Dedicated in 1926 to mark the tercentenary of the founding of the Dutch settlement of New Amsterdam, the Netherland Monument Flagstaff commemorates the 17th-century Dutch settlement. H.A. van den Eijnde (1869-1939), a sculptor fittingly from the Dutch city of Haarlem, which gave its name to a Manhattan neighborhood, albeit with only one ‘a,’ designed the monument. Its pedestal is carved from Bencha granite; the base is cast of bronze.
On one side of the granite pedestal is a high relief. It depicts the mythical purchase of Manhattan from Native Americans, the Lenape people, by the Dutch provincial Director General Peter Minuit (1580–1638). The Dutch supposedly bought the island for goods, iron kettles and axes among them, valued at 60 guilders. That amount was calculated, more than 200 years later, using the prevailing exchange rates, to be equal to $24. Like all Native Americans the Lenape did not share the European concept of land ownership. It is unlikely that they believed they were selling Mannahatta, as the Lenape called Manhattan Island, to Herr Minuit. Because of this and other cultural differences, the Dutch regularly found that they were fighting with local tribes.
New Amsterdam prospered as it grew; but the threat of attack from Native Americans or the British was ever-present. In 1653 a fortification wall was built, running from the Hudson River to the East River. The British demolished the wall in 1669, creating a street in its place; they called it Wall Street. And we still do! Opposite to the flagstaff monument stands the 1911 U.S. Custom House, today housing National Museum of the American Indian; the land where the museum sits is where Fort Amsterdam once stood.
These 17th-century sights are shown on a replica of the Castello Map, drawn in 1660, that is chiseled on one side of the Netherlands Monument. The map was found in 1900 at Villa di Castello, a palace near Florence belonging to the Medici family. In 1667 a Dutch mapmaker sold the map to Cosimo III de Medici, Grand Duke of Tuscany (1642–1723). That is how a Dutch-made map of an American colony came by its Italian name.

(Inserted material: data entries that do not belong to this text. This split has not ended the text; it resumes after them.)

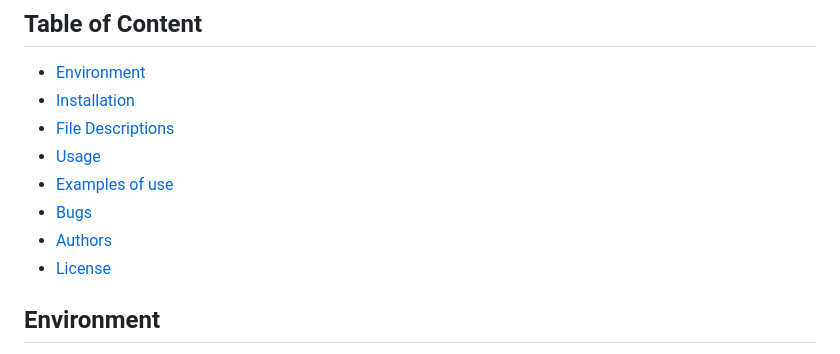
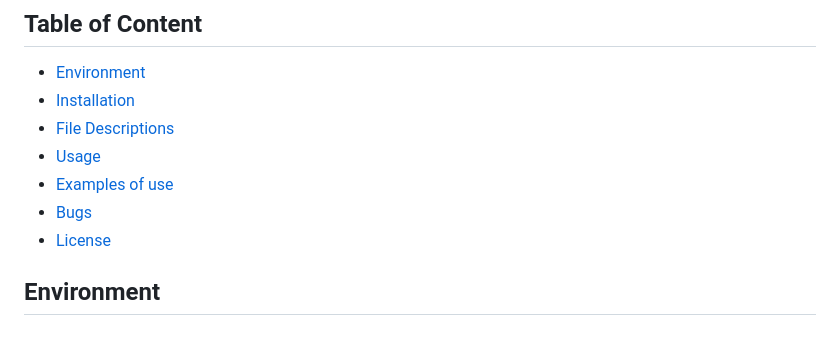
Before and after one commit to M0hammed-Gamal/AirBnB_clone_v2, a Markdown page: README.md, the part around the change. GitHub-like rendering.

```diff
--- a/README.md
+++ b/README.md
@@ -15,7 +15,6 @@ The console is the first segment of the AirBnB project at ALX SOftware Engineeri
 * [Usage](#usage)
 * [Examples of use](#examples-of-use)
 * [Bugs](#bugs)
-* [Authors](#authors)
 * [License](#license)
 
 ## Environment
```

It is fitting that Saint Nicholas Day, December 6th was chosen to dedicate the Netherlands Monument. Saint Nicholas is the Patron Saint of sailors; the Netherlands and New York became rich and powerful because of their relationship to the sea. New York’s Mayor James J. Walker (1881–1946) accepted the gift of the monument, which was first placed near the Battery’s New York Aquarium, housed in what is now Castle Clinton. In 1952 the monument was relocated to its present site, the northeast entrance to The Battery, where Broadway begins and Battery Place and State Street meet.
Above the granite pedestal is a bronze base for the flagpole. The four-side base depicts the Stars and Stripes of the American flag, the Seal of the City of New York, the coat-of-arms of the City Amsterdam, and the lion rampant on the coat-of-arms of the Royal Family of the Netherlands, the Royal House of Orange-Nassau, which has ruled the country since the 16th century.
The Netherlands Monument is one of many sights you will discover when you are part of our Downtown Manhattan Walking Tour. Where in Downtown Manhattan was the New York Aquarium, first site of the Netherlands Monument? Take the Tour; Know More!
ALL PHOTOS AND TEXT, EXCEPT CREDITED QUOTES, © THE AUTHOR 2018